Instructions for the task - Return each record word for word, keeping none of its pictures.

Records contained in a dataset:
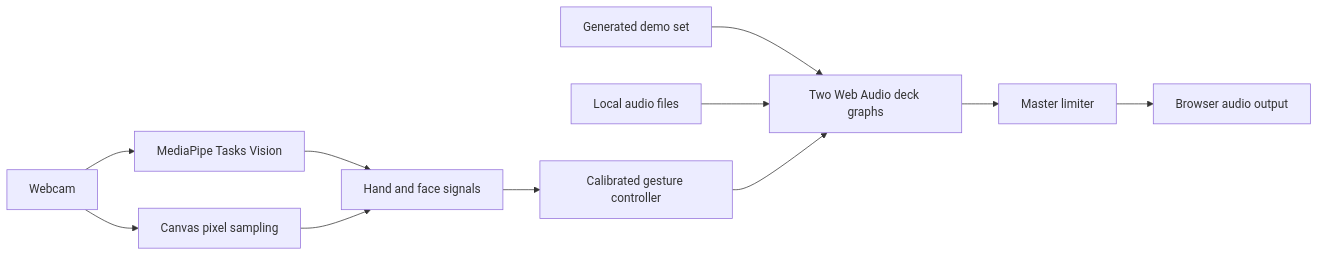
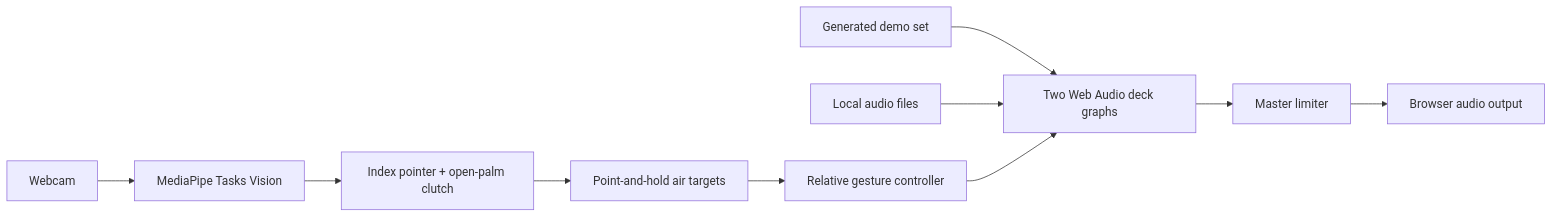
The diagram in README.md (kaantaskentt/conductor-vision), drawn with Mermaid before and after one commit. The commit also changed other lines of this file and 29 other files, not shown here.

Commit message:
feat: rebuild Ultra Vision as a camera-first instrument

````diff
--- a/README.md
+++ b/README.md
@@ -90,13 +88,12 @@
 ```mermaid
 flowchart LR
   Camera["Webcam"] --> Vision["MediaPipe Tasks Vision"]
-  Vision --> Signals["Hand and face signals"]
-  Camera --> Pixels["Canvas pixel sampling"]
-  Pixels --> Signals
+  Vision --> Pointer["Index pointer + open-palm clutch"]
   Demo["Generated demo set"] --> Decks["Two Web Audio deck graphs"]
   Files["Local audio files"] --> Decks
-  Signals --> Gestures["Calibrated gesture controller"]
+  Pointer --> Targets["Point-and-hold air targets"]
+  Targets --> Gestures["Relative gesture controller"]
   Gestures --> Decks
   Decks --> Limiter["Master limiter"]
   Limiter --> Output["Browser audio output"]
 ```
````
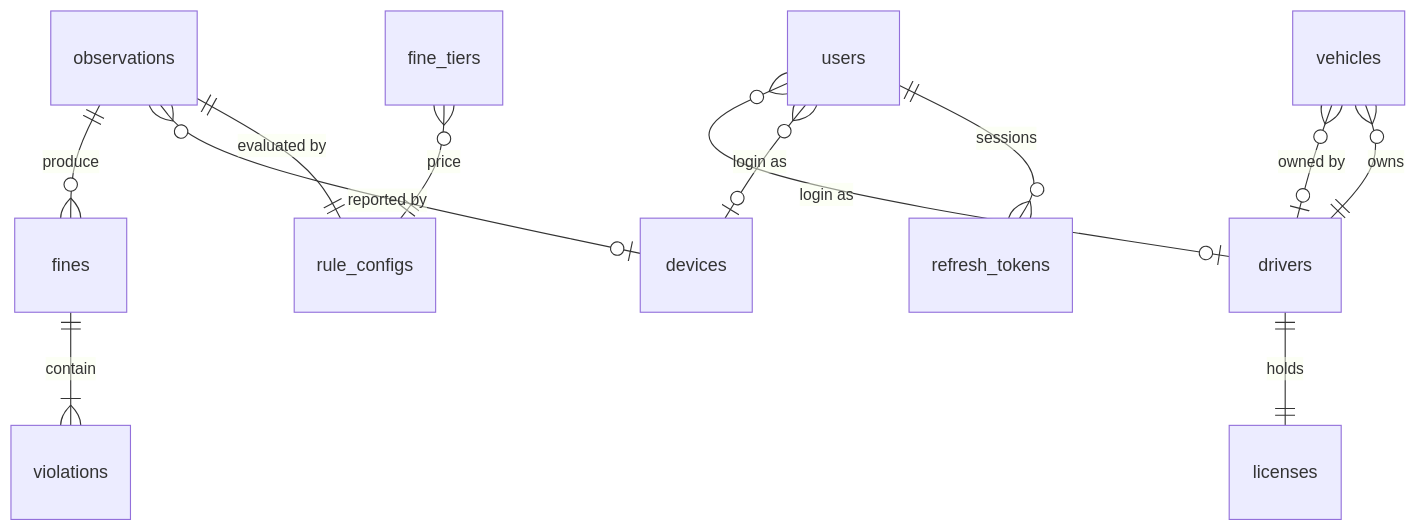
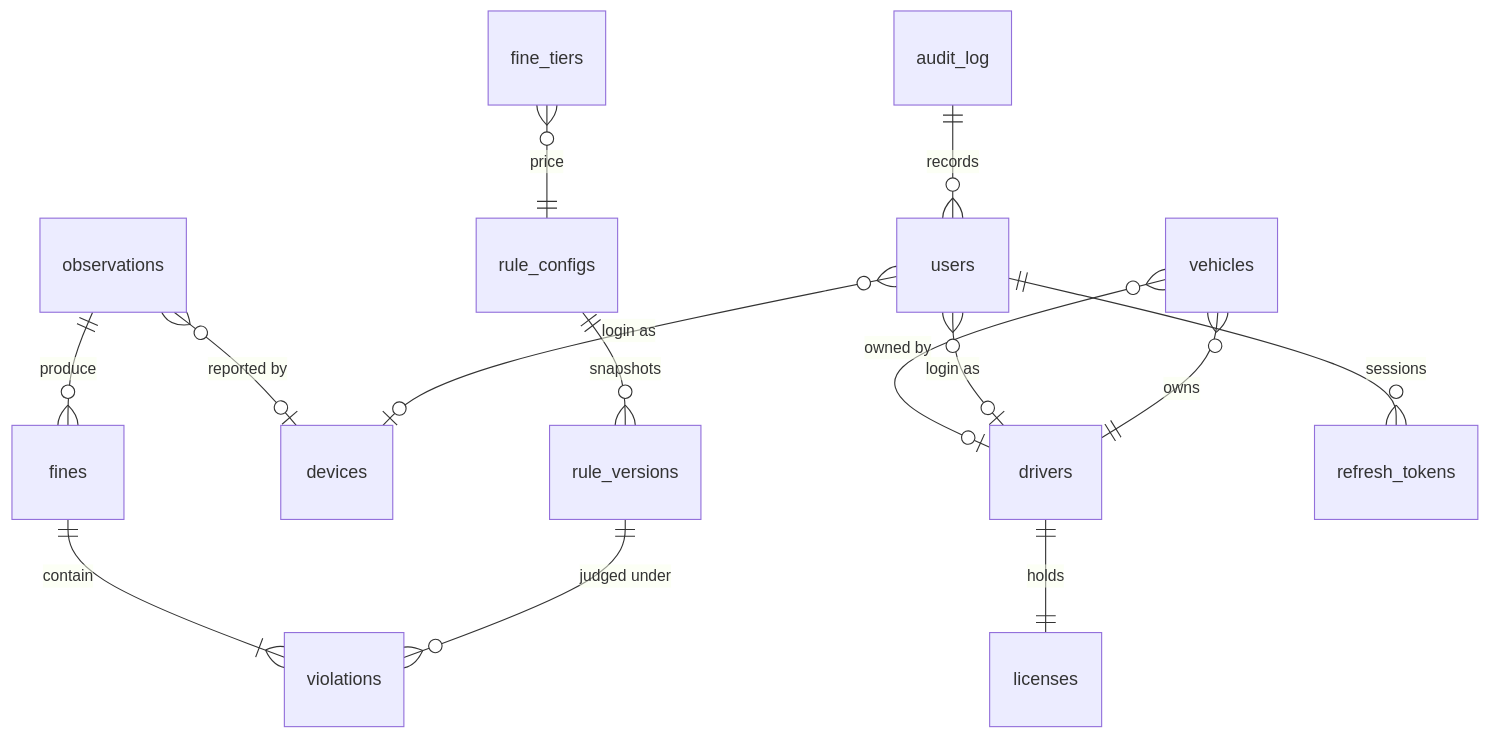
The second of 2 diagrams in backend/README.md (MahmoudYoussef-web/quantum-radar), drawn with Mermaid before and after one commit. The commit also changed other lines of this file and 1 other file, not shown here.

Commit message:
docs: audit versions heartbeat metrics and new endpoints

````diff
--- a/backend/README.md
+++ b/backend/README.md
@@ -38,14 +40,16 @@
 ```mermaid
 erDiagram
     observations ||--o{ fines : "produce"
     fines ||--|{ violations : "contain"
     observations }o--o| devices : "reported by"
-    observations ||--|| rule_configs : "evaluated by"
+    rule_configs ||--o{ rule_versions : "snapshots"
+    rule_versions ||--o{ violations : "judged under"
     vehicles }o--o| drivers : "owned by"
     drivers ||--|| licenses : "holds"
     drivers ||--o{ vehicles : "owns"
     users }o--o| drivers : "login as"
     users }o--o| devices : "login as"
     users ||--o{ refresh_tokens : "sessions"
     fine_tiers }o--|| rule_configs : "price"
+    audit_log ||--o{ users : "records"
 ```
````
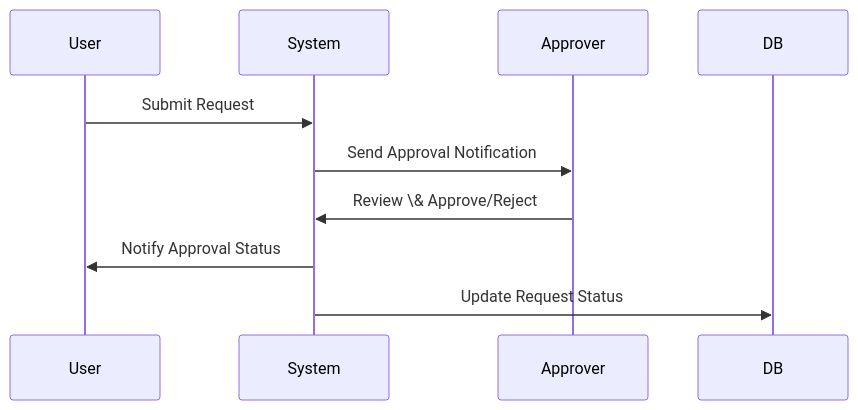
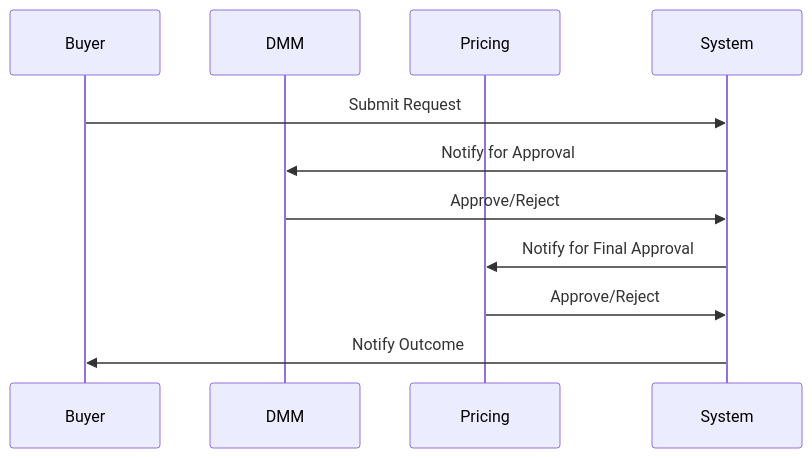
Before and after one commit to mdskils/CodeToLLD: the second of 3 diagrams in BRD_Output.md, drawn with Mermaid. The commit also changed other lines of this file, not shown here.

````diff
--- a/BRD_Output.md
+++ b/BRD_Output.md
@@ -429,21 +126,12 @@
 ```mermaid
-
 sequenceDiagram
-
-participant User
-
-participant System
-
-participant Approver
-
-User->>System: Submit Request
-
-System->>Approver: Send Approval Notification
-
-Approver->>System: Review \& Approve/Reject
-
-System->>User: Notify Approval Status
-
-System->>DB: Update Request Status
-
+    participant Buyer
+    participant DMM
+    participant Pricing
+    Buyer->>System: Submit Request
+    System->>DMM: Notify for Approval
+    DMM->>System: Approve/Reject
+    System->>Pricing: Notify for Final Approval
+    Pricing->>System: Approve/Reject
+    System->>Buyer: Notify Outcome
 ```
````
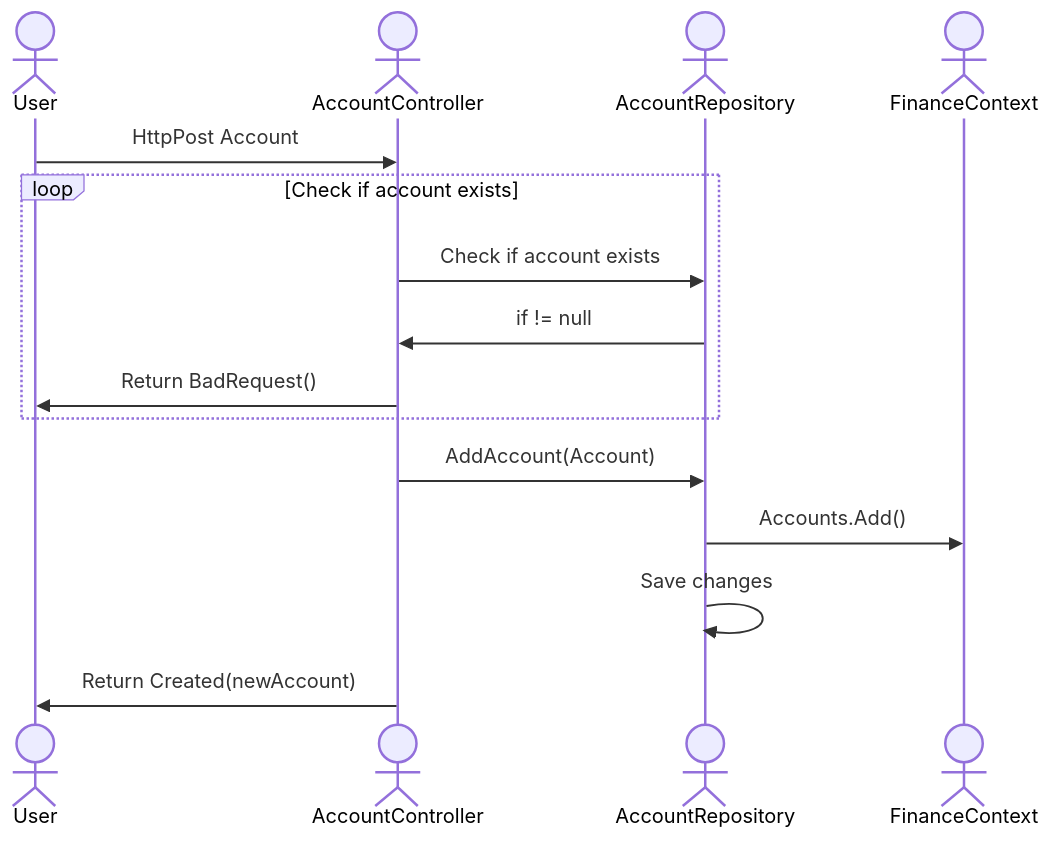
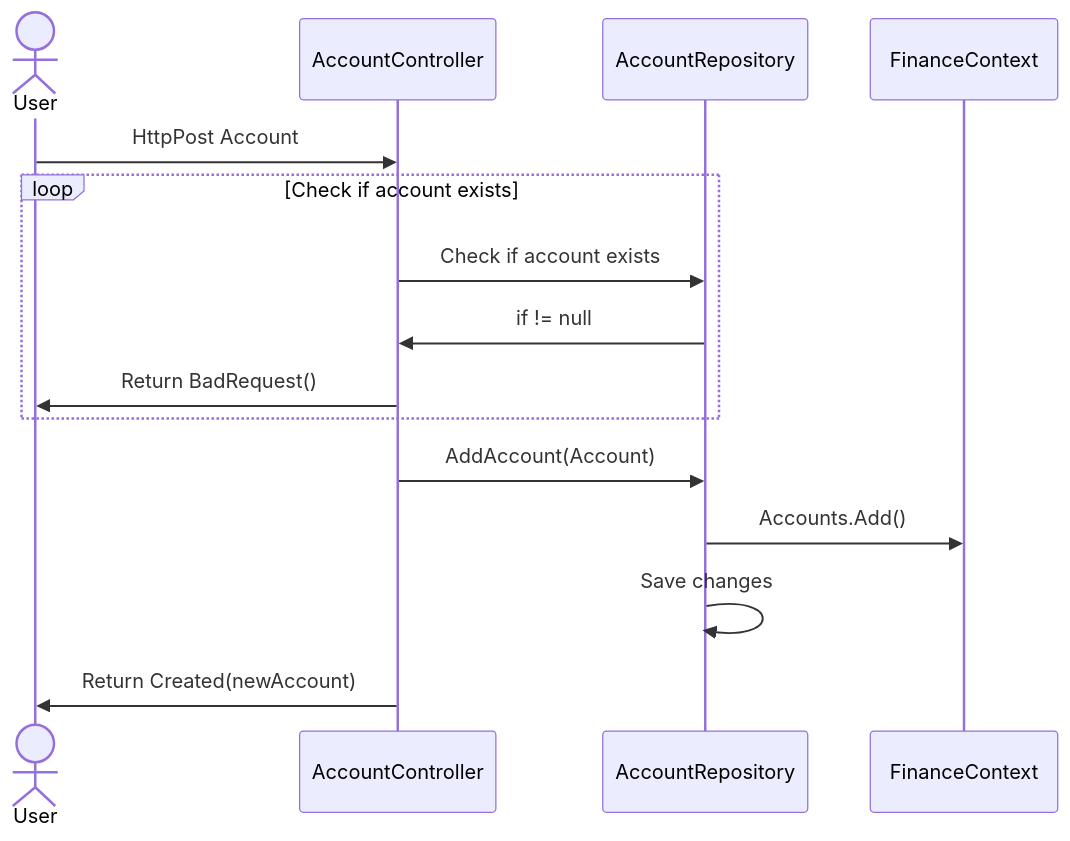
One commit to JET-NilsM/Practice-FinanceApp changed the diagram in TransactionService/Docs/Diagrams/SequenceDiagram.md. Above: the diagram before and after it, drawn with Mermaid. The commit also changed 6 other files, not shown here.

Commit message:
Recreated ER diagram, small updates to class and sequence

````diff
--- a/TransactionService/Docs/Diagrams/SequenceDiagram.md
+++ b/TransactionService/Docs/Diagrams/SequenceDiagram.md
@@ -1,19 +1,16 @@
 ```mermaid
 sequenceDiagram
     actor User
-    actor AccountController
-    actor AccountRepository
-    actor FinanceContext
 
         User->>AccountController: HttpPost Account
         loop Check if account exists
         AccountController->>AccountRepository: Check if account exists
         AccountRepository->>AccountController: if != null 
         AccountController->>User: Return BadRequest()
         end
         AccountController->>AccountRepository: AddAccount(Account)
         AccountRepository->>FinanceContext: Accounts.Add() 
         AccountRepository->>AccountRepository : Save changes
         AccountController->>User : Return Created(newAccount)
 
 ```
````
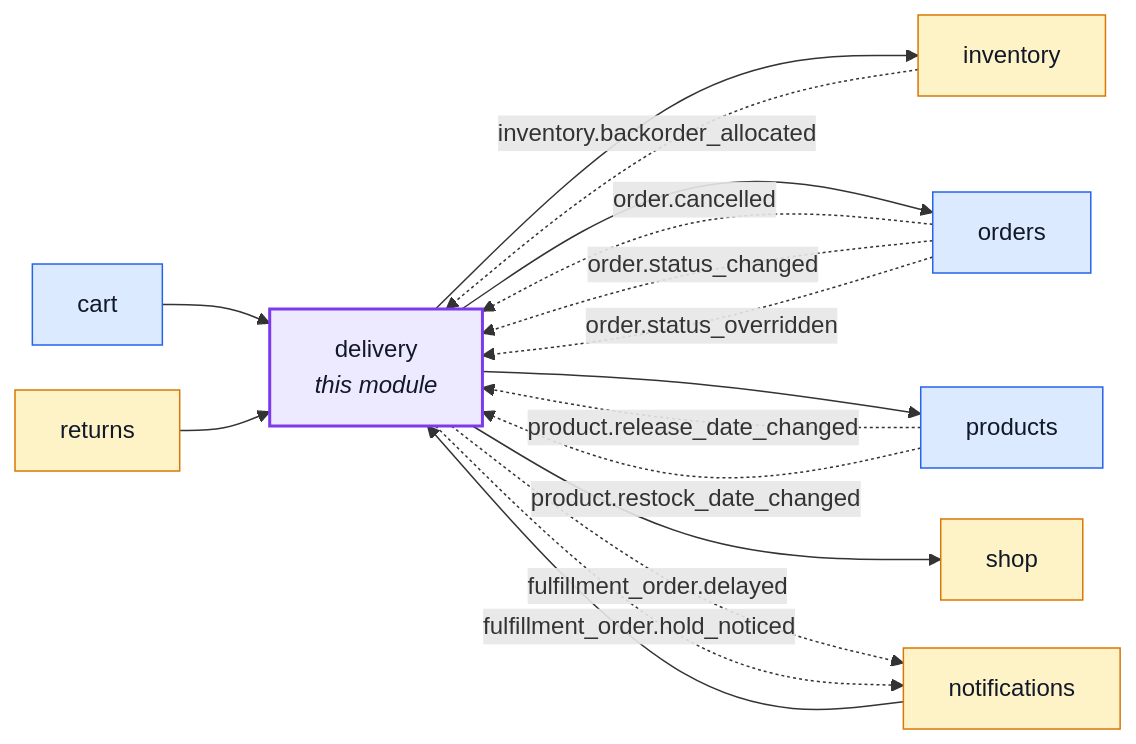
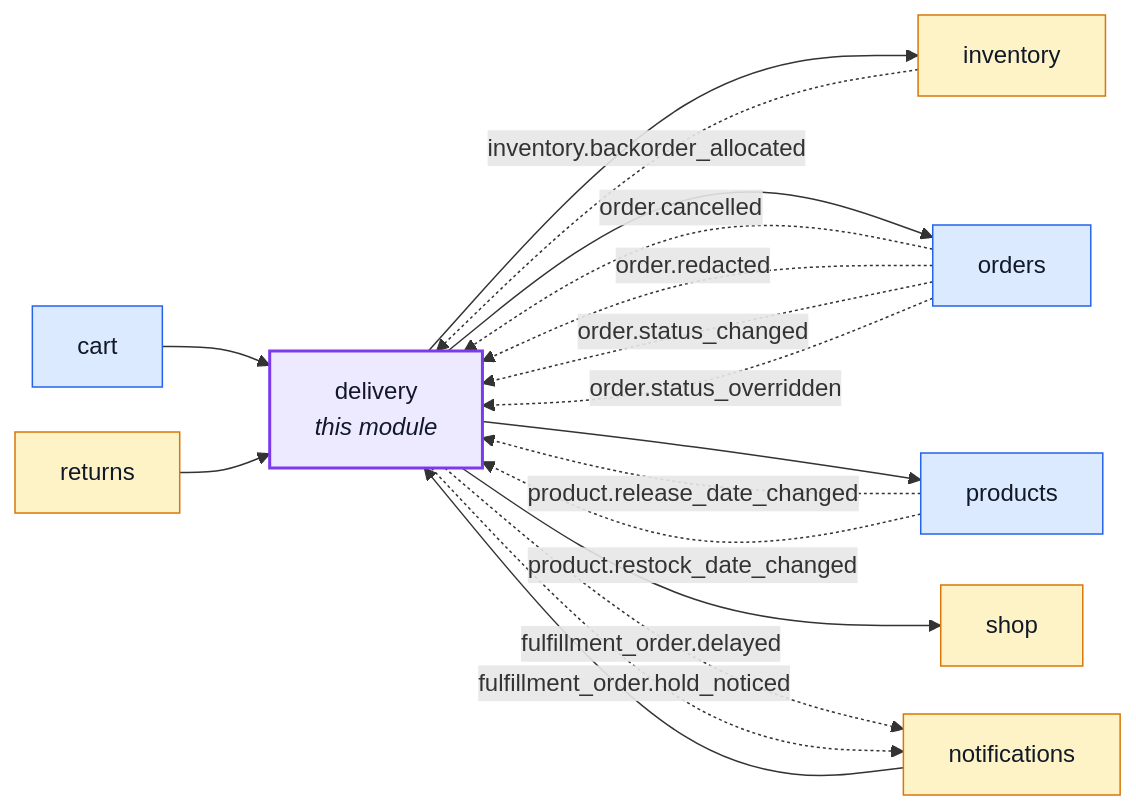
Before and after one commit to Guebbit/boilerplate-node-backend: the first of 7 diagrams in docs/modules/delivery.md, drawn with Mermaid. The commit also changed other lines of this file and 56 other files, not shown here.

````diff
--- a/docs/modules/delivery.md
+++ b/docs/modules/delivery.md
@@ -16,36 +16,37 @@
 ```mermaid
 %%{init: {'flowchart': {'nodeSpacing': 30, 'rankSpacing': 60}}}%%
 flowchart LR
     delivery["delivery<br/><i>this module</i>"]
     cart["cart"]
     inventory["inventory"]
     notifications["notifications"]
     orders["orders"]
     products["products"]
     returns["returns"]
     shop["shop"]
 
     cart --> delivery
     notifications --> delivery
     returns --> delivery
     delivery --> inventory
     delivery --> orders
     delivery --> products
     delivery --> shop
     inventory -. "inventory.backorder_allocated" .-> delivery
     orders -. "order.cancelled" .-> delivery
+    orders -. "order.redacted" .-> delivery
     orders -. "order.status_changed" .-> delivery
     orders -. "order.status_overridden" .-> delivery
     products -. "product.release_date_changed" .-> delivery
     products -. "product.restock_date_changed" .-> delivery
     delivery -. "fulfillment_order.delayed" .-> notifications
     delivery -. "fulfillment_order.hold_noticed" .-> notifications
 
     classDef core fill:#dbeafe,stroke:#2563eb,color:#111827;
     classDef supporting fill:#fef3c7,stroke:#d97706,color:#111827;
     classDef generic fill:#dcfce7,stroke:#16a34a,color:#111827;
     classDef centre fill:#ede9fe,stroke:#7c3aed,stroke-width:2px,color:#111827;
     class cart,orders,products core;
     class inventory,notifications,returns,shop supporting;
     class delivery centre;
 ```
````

Exercise response -
The diagram in README.md (kaantaskentt/conductor-vision), drawn with Mermaid before and after one commit. The commit also changed other lines of this file and 29 other files, not shown here.

Commit message:
feat: rebuild Ultra Vision as a camera-first instrument

````diff
--- a/README.md
+++ b/README.md
@@ -90,13 +88,12 @@
 ```mermaid
 flowchart LR
   Camera["Webcam"] --> Vision["MediaPipe Tasks Vision"]
-  Vision --> Signals["Hand and face signals"]
-  Camera --> Pixels["Canvas pixel sampling"]
-  Pixels --> Signals
+  Vision --> Pointer["Index pointer + open-palm clutch"]
   Demo["Generated demo set"] --> Decks["Two Web Audio deck graphs"]
   Files["Local audio files"] --> Decks
-  Signals --> Gestures["Calibrated gesture controller"]
+  Pointer --> Targets["Point-and-hold air targets"]
+  Targets --> Gestures["Relative gesture controller"]
   Gestures --> Decks
   Decks --> Limiter["Master limiter"]
   Limiter --> Output["Browser audio output"]
 ```
````
The second of 2 diagrams in backend/README.md (MahmoudYoussef-web/quantum-radar), drawn with Mermaid before and after one commit. The commit also changed other lines of this file and 1 other file, not shown here.

Commit message:
docs: audit versions heartbeat metrics and new endpoints

````diff
--- a/backend/README.md
+++ b/backend/README.md
@@ -38,14 +40,16 @@
 ```mermaid
 erDiagram
     observations ||--o{ fines : "produce"
     fines ||--|{ violations : "contain"
     observations }o--o| devices : "reported by"
-    observations ||--|| rule_configs : "evaluated by"
+    rule_configs ||--o{ rule_versions : "snapshots"
+    rule_versions ||--o{ violations : "judged under"
     vehicles }o--o| drivers : "owned by"
     drivers ||--|| licenses : "holds"
     drivers ||--o{ vehicles : "owns"
     users }o--o| drivers : "login as"
     users }o--o| devices : "login as"
     users ||--o{ refresh_tokens : "sessions"
     fine_tiers }o--|| rule_configs : "price"
+    audit_log ||--o{ users : "records"
 ```
````
Before and after one commit to mdskils/CodeToLLD: the second of 3 diagrams in BRD_Output.md, drawn with Mermaid. The commit also changed other lines of this file, not shown here.

````diff
--- a/BRD_Output.md
+++ b/BRD_Output.md
@@ -429,21 +126,12 @@
 ```mermaid
-
 sequenceDiagram
-
-participant User
-
-participant System
-
-participant Approver
-
-User->>System: Submit Request
-
-System->>Approver: Send Approval Notification
-
-Approver->>System: Review \& Approve/Reject
-
-System->>User: Notify Approval Status
-
-System->>DB: Update Request Status
-
+    participant Buyer
+    participant DMM
+    participant Pricing
+    Buyer->>System: Submit Request
+    System->>DMM: Notify for Approval
+    DMM->>System: Approve/Reject
+    System->>Pricing: Notify for Final Approval
+    Pricing->>System: Approve/Reject
+    System->>Buyer: Notify Outcome
 ```
````
One commit to JET-NilsM/Practice-FinanceApp changed the diagram in TransactionService/Docs/Diagrams/SequenceDiagram.md. Above: the diagram before and after it, drawn with Mermaid. The commit also changed 6 other files, not shown here.

Commit message:
Recreated ER diagram, small updates to class and sequence

````diff
--- a/TransactionService/Docs/Diagrams/SequenceDiagram.md
+++ b/TransactionService/Docs/Diagrams/SequenceDiagram.md
@@ -1,19 +1,16 @@
 ```mermaid
 sequenceDiagram
     actor User
-    actor AccountController
-    actor AccountRepository
-    actor FinanceContext
 
         User->>AccountController: HttpPost Account
         loop Check if account exists
         AccountController->>AccountRepository: Check if account exists
         AccountRepository->>AccountController: if != null 
         AccountController->>User: Return BadRequest()
         end
         AccountController->>AccountRepository: AddAccount(Account)
         AccountRepository->>FinanceContext: Accounts.Add() 
         AccountRepository->>AccountRepository : Save changes
         AccountController->>User : Return Created(newAccount)
 
 ```
````
Before and after one commit to Guebbit/boilerplate-node-backend: the first of 7 diagrams in docs/modules/delivery.md, drawn with Mermaid. The commit also changed other lines of this file and 56 other files, not shown here.

````diff
--- a/docs/modules/delivery.md
+++ b/docs/modules/delivery.md
@@ -16,36 +16,37 @@
 ```mermaid
 %%{init: {'flowchart': {'nodeSpacing': 30, 'rankSpacing': 60}}}%%
 flowchart LR
     delivery["delivery<br/><i>this module</i>"]
     cart["cart"]
     inventory["inventory"]
     notifications["notifications"]
     orders["orders"]
     products["products"]
     returns["returns"]
     shop["shop"]
 
     cart --> delivery
     notifications --> delivery
     returns --> delivery
     delivery --> inventory
     delivery --> orders
     delivery --> products
     delivery --> shop
     inventory -. "inventory.backorder_allocated" .-> delivery
     orders -. "order.cancelled" .-> delivery
+    orders -. "order.redacted" .-> delivery
     orders -. "order.status_changed" .-> delivery
     orders -. "order.status_overridden" .-> delivery
     products -. "product.release_date_changed" .-> delivery
     products -. "product.restock_date_changed" .-> delivery
     delivery -. "fulfillment_order.delayed" .-> notifications
     delivery -. "fulfillment_order.hold_noticed" .-> notifications
 
     classDef core fill:#dbeafe,stroke:#2563eb,color:#111827;
     classDef supporting fill:#fef3c7,stroke:#d97706,color:#111827;
     classDef generic fill:#dcfce7,stroke:#16a34a,color:#111827;
     classDef centre fill:#ede9fe,stroke:#7c3aed,stroke-width:2px,color:#111827;
     class cart,orders,products core;
     class inventory,notifications,returns,shop supporting;
     class delivery centre;
 ```
````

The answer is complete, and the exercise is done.